▶ Exercise objective: Which of the lines below include "Stencyl"? Each one should be copied out.

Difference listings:
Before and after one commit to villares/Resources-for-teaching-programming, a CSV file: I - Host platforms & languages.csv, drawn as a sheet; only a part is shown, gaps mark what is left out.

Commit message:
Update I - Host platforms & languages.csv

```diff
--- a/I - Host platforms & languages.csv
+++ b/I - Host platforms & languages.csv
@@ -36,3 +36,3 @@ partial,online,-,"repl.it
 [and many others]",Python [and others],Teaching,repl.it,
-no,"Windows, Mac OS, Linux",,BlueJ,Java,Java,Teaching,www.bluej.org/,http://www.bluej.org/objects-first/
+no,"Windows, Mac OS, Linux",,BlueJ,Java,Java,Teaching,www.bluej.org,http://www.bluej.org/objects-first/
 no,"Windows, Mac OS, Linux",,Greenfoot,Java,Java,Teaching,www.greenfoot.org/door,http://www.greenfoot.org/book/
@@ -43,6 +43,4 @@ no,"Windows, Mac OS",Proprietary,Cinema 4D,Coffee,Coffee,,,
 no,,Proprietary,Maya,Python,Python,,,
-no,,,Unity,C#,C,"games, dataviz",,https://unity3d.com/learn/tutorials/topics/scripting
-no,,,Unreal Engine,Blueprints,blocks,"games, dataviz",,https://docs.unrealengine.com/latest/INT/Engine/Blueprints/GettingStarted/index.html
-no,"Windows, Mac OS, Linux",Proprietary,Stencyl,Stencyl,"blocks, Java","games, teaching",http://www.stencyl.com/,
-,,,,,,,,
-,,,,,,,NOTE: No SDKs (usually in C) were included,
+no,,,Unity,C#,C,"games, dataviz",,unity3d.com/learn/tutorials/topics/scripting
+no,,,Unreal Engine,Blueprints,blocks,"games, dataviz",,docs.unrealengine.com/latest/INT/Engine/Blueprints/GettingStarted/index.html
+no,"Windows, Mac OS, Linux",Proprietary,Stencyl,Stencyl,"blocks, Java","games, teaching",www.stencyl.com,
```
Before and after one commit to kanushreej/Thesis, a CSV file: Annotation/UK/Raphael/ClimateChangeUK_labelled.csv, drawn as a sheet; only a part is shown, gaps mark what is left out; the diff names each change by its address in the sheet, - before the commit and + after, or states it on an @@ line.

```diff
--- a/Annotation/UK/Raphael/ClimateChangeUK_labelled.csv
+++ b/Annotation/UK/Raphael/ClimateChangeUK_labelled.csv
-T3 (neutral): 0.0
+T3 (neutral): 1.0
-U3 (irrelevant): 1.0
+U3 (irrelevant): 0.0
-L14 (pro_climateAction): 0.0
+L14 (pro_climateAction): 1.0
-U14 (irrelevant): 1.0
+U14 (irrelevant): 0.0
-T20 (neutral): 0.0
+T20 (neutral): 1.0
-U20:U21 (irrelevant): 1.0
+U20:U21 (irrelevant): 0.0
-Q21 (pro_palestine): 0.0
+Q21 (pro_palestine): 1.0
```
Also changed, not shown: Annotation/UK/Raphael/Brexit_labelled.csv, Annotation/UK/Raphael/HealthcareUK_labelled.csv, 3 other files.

▶ Solution to the problem:
-no,"Windows, Mac OS, Linux",Proprietary,Stencyl,Stencyl,"blocks, Java","games, teaching",http://www.stencyl.com/,
+no,"Windows, Mac OS, Linux",Proprietary,Stencyl,Stencyl,"blocks, Java","games, teaching",www.stencyl.com,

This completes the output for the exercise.